The awards themselves were fairly predictable. In the technical categories, both Inception and The Social Network did slightly better than some had predicted, raising a question mark over The King’s Speech‘s chances at the top prizes. But stuttering Bertie eventually scooped up Best Picture, Best Director and Best Original Screenplay as it was always bound to. Apparently, my choice of Tom Hooper was anti-consensus, but honestly I only picked him because of the momentum of the movie itself.

Truth be told, it almost certainly wasn’t the best-directed movie of the year – certainly 127 Hours and The Social Network both have stronger claims. Yet, I don’t think it’s fair to right off Tom Hooper’s contribution entirely. Hooper does use the camera and the sound design in interesting and compelling ways. The movie neither looks nor sounds like a TV movie (as An Education did last year, for example) and if, as is generally agreed, Colin Firth pulled off the performance of his career, then surely some of the credit for that can be given to the director?

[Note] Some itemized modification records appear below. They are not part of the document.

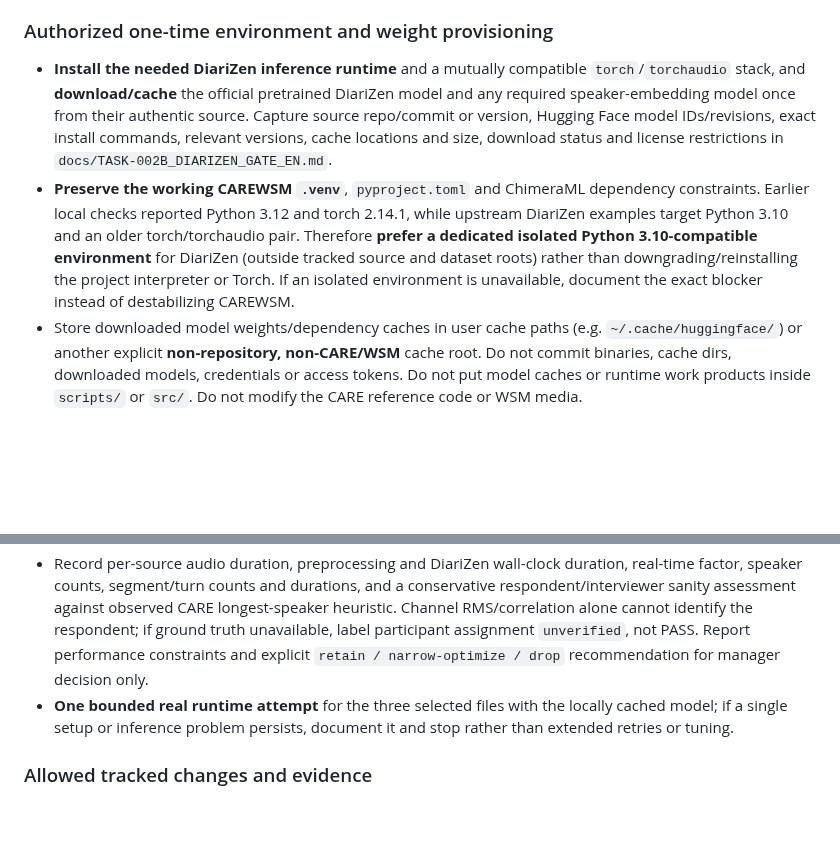
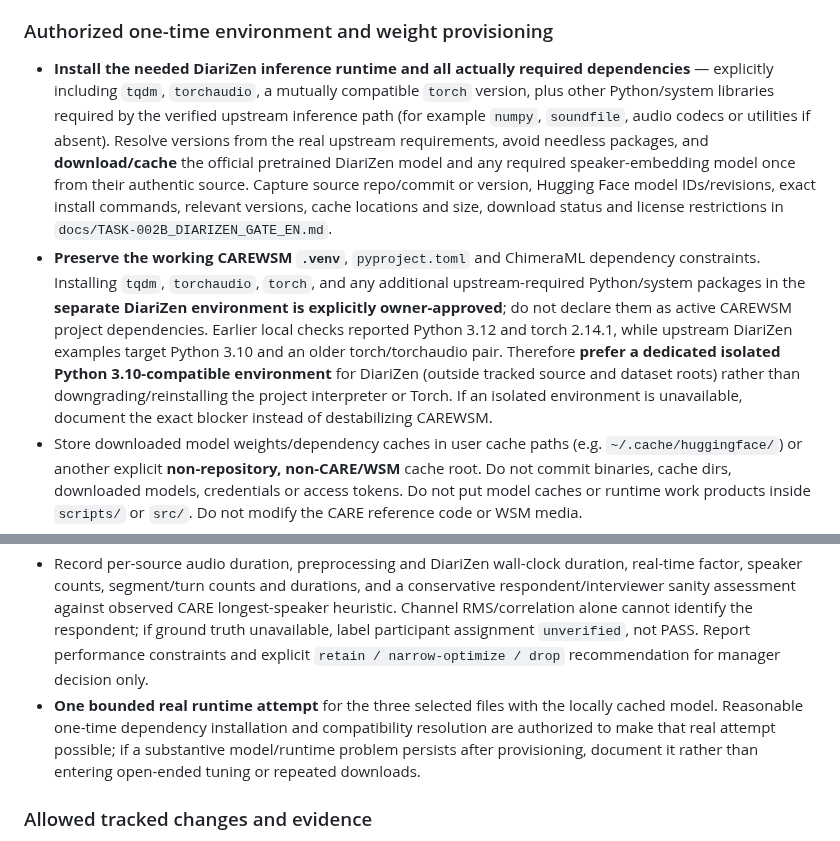
Before and after one commit to suslyash/CAREWSM, a Markdown page: docs/NEXT_TASK_EN.md, 2 parts joined by grey strips. Drawn GitHub-style; blank space fills up the shorter version.

Commit message:
Manager: authorize tqdm torchaudio and all required isolated DiariZen dependencies

```diff
--- a/docs/NEXT_TASK_EN.md
+++ b/docs/NEXT_TASK_EN.md
@@ -10,8 +10,8 @@
 3. The primary upstream reference is [BUTSpeechFIT/DiariZen](https://github.com/BUTSpeechFIT/DiariZen), whose documented inference API uses `diarizen.pipelines.inference.DiariZenPipeline.from_pretrained(...)`. Check actual supported revision, package compatibility, requirements, model and accompanying weights, and the **pretrained weight license** before installing; do not substitute a similarly named different diarization library.
 
 ### Authorized one-time environment and weight provisioning
-- **Install the needed DiariZen inference runtime** and a mutually compatible `torch`/`torchaudio` stack, and **download/cache** the official pretrained DiariZen model and any required speaker-embedding model once from their authentic source. Capture source repo/commit or version, Hugging Face model IDs/revisions, exact install commands, relevant versions, cache locations and size, download status and license restrictions in `docs/TASK-002B_DIARIZEN_GATE_EN.md`.
-- **Preserve the working CAREWSM `.venv`**, `pyproject.toml` and ChimeraML dependency constraints. Earlier local checks reported Python 3.12 and torch 2.14.1, while upstream DiariZen examples target Python 3.10 and an older torch/torchaudio pair. Therefore **prefer a dedicated isolated Python 3.10-compatible environment** for DiariZen (outside tracked source and dataset roots) rather than downgrading/reinstalling the project interpreter or Torch. If an isolated environment is unavailable, document the exact blocker instead of destabilizing CAREWSM.
+- **Install the needed DiariZen inference runtime and all actually required dependencies** — explicitly including `tqdm`, `torchaudio`, a mutually compatible `torch` version, plus other Python/system libraries required by the verified upstream inference path (for example `numpy`, `soundfile`, audio codecs or utilities if absent). Resolve versions from the real upstream requirements, avoid needless packages, and **download/cache** the official pretrained DiariZen model and any required speaker-embedding model once from their authentic source. Capture source repo/commit or version, Hugging Face model IDs/revisions, exact install commands, relevant versions, cache locations and size, download status and license restrictions in `docs/TASK-002B_DIARIZEN_GATE_EN.md`.
+- **Preserve the working CAREWSM `.venv`**, `pyproject.toml` and ChimeraML dependency constraints. Installing `tqdm`, `torchaudio`, `torch`, and any additional upstream-required Python/system packages in the **separate DiariZen environment is explicitly owner-approved**; do not declare them as active CAREWSM project dependencies. Earlier local checks reported Python 3.12 and torch 2.14.1, while upstream DiariZen examples target Python 3.10 and an older torch/torchaudio pair. Therefore **prefer a dedicated isolated Python 3.10-compatible environment** for DiariZen (outside tracked source and dataset roots) rather than downgrading/reinstalling the project interpreter or Torch. If an isolated environment is unavailable, document the exact blocker instead of destabilizing CAREWSM.
 - Store downloaded model weights/dependency caches in user cache paths (e.g. `~/.cache/huggingface/`) or another explicit **non-repository, non-CARE/WSM** cache root. Do not commit binaries, cache dirs, downloaded models, credentials or access tokens. Do not put model caches or runtime work products inside `scripts/` or `src/`. Do not modify the CARE reference code or WSM media.
 - Authenticate to a gated model only if authorized credentials are already configured; **never print tokens or request credentials in a commit**. If upstream weight license/access conditions or a genuine environment mismatch prevent use, stop and report the concrete blocker rather than inventing a successful run. Avoid unbounded package/version debugging, retries or multiple model downloads.
 
@@ -20,7 +20,7 @@
 - Use the existing **deterministic maximum 3 TRAIN** examples representing DEPRESSION, CONTROL and PARKINSON where available, with **maximum 120 seconds of media per file**. Do not touch DEV/TEST; do not run full-corpus diarization or feature extraction.
 - Inspect stereo channels before downmixing (previous observations retained). Create **temporary 16 kHz mono WAV** under `tempfile.TemporaryDirectory` located outside the CARE/WSM roots; then run cached DiariZen inference and parse speaker intervals / RTTM if produced. Do not permanently write mono audio/RTTM into the corpora. Verify temp cleanup.
 - Record per-source audio duration, preprocessing and DiariZen wall-clock duration, real-time factor, speaker counts, segment/turn counts and durations, and a conservative respondent/interviewer sanity assessment against observed CARE longest-speaker heuristic. Channel RMS/correlation alone cannot identify the respondent; if ground truth unavailable, label participant assignment `unverified`, not PASS. Report performance constraints and explicit `retain / narrow-optimize / drop` recommendation for manager decision only.
-- **One bounded real runtime attempt** for the three selected files with the locally cached model; if a single setup or inference problem persists, document it and stop rather than extended retries or tuning.
+- **One bounded real runtime attempt** for the three selected files with the locally cached model. Reasonable one-time dependency installation and compatibility resolution are authorized to make that real attempt possible; if a substantive model/runtime problem persists after provisioning, document it rather than entering open-ended tuning or repeated downloads.
 
 ### Allowed tracked changes and evidence
 - Only `scripts/audio/wsm_diarizen_gate.py`, `docs/TASK-002B_DIARIZEN_GATE_EN.md`, and `docs/PROGRESS_EN.md` may change relative to the new `origin/main`. No tests, README, alternate executables, configs, source packages, `pyproject.toml` edits or new files in the repo.
```
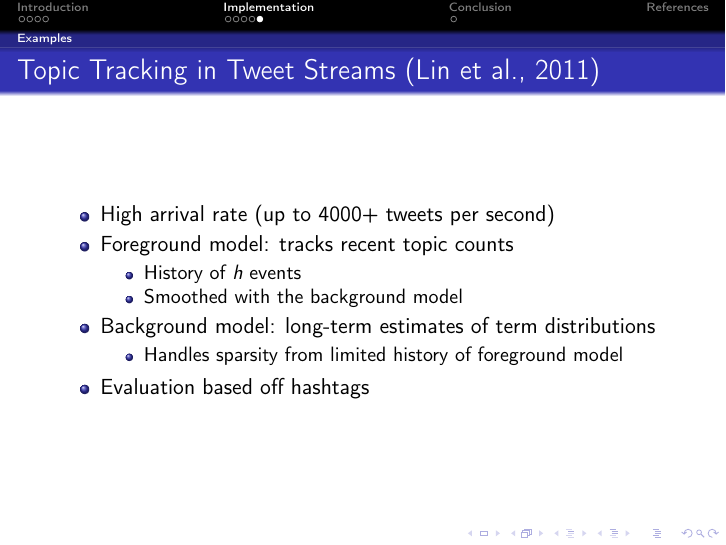
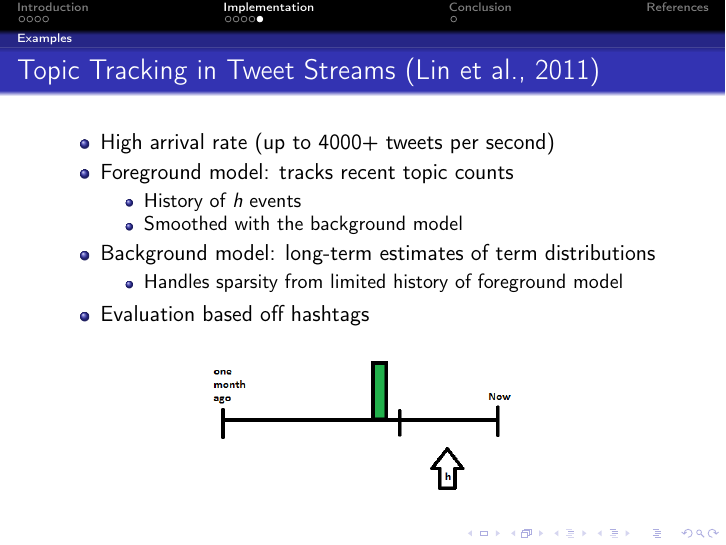
Before and after one commit to mafaucher/comp6781grouppres, LaTeX slides (presentation.tex): page 10 of 12. Compiled offline with pdfLaTeX.

Commit message:
Added Jeff's twitter figure.

```diff
--- a/presentation.tex
+++ b/presentation.tex
@@ -167,6 +167,10 @@
 			\end{itemize}
 		\item Evaluation based off hashtags
 	\end{itemize}
+\begin{figure}[hb]
+\centering
+\includegraphics[width=0.5\textwidth]{images/twitter}
+\end{figure}
 \end{frame}
 
 \section{Conclusion}
```
Also changed, not shown: images/twitter.png (added).
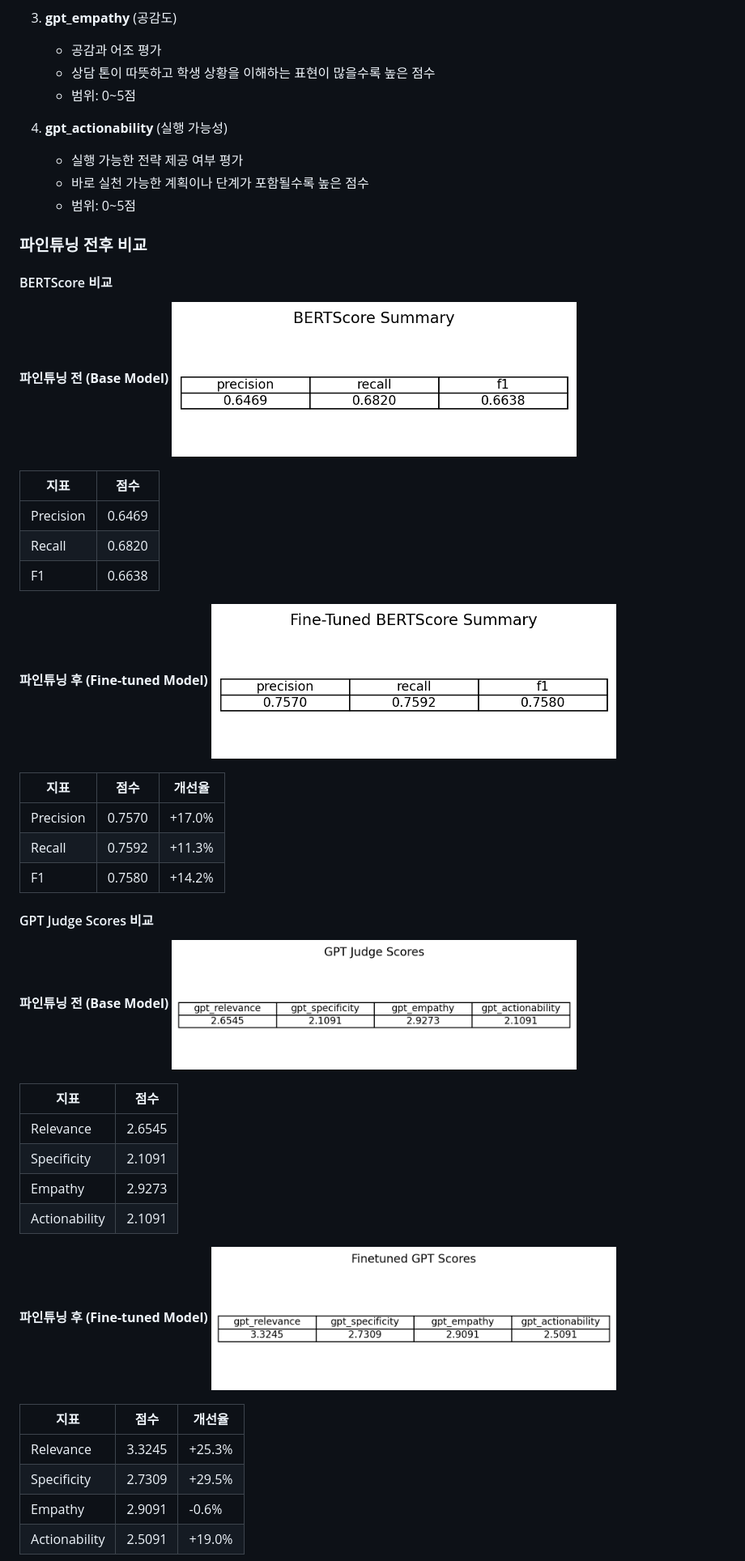
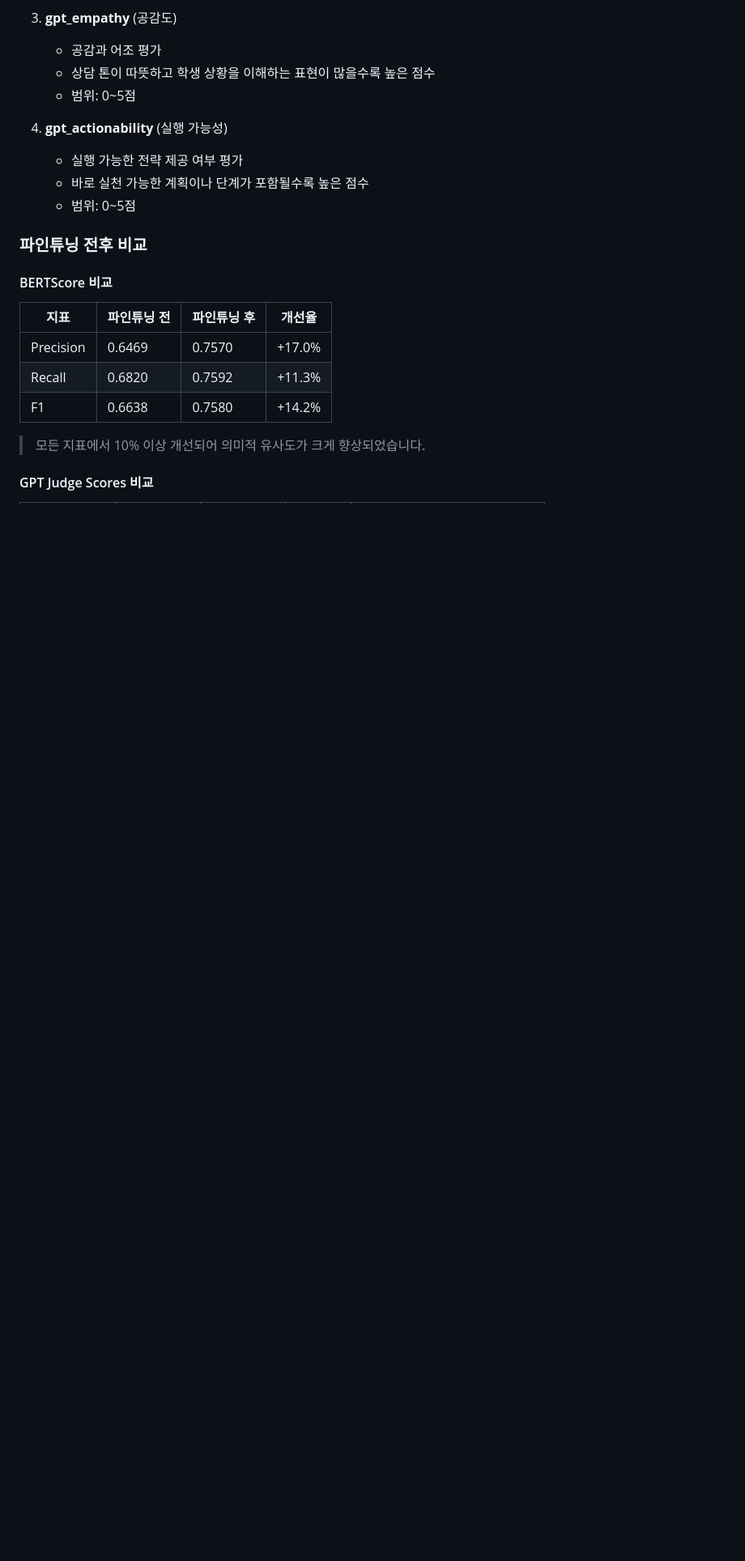
Before and after one commit to SKNETWORKS-FAMILY-AICAMP/SKN18-4th-2team, a Markdown page: README.md, the part around one of its changes. Shown at 81% size. GitHub-like rendering; blank space fills up the shorter version.

Commit message:
readme 수정정

```diff
--- a/README.md
+++ b/README.md
@@ -348,43 +348,13 @@ GPT 모델이 자체적으로 답변 품질을 평가하는 4가지 지표:
 
 #### BERTScore 비교
 
-**파인튜닝 전 (Base Model)**
-<img src="images/llm_finetuning/bert_score_bf.png" alt="BERTScore Base" width="500" style="display:block; margin-left:0;">
+| 지표 | 파인튜닝 전 | 파인튜닝 후 | 개선율 |
+|------|------------|------------|--------|
+| Precision | 0.6469 | 0.7570 | +17.0% |
+| Recall | 0.6820 | 0.7592 | +11.3% |
+| F1 | 0.6638 | 0.7580 | +14.2% |
 
-| 지표 | 점수 |
-|------|------|
-| Precision | 0.6469 |
-| Recall | 0.6820 |
-| F1 | 0.6638 |
-
-**파인튜닝 후 (Fine-tuned Model)**
-<img src="images/llm_finetuning/bert_score_ft.png" alt="BERTScore finetuning" width="500" style="display:block; margin-left:0;">
-
-| 지표 | 점수 | 개선율 |
-|------|------|--------|
-| Precision | 0.7570 | +17.0% |
-| Recall | 0.7592 | +11.3% |
-| F1 | 0.7580 | +14.2% |
+> 모든 지표에서 10% 이상 개선되어 의미적 유사도가 크게 향상되었습니다.
 
 #### GPT Judge Scores 비교
 
-**파인튜닝 전 (Base Model)**
-<img src="images/llm_finetuning/gpt_score_bf.png" alt="GPTScore Base" width="500" style="display:block; margin-left:0;">
-
-| 지표 | 점수 |
-|------|------|
-| Relevance | 2.6545 |
-| Specificity | 2.1091 |
-| Empathy | 2.9273 |
-| Actionability | 2.1091 |
-
-**파인튜닝 후 (Fine-tuned Model)**
-<img src="images/llm_finetuning/gpt_score_ft.png" alt="GPTScore finetuning" width="500" style="display:block; margin-left:0;">
-
-| 지표 | 점수 | 개선율 |
-|------|------|--------|
-| Relevance | 3.3245 | +25.3% |
-| Specificity | 2.7309 | +29.5% |
-| Empathy | 2.9091 | -0.6% |
-| Actionability | 2.5091 | +19.0% |
-
```
Also changed, not shown: other parts of README.md (+6 -18 lines).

My only other anti-consensus call was picking Hailee Steinfeld for best supporting actor, which I had serious cause to doubt after watching Melissa Leo in The Fighter but if you make an out-there prediction, and you stick to it, and you’re right – then you’re a genius. Whereas if you dither about and pile up caveats and codicils, then who cares? Of course, Steinfeld did not prevail and Melissa Leo fucking did, not undeservedly.

That’s it till next year. If this blog is still here, we’ll do it all again then.

Oscars Update
Update #2: iPad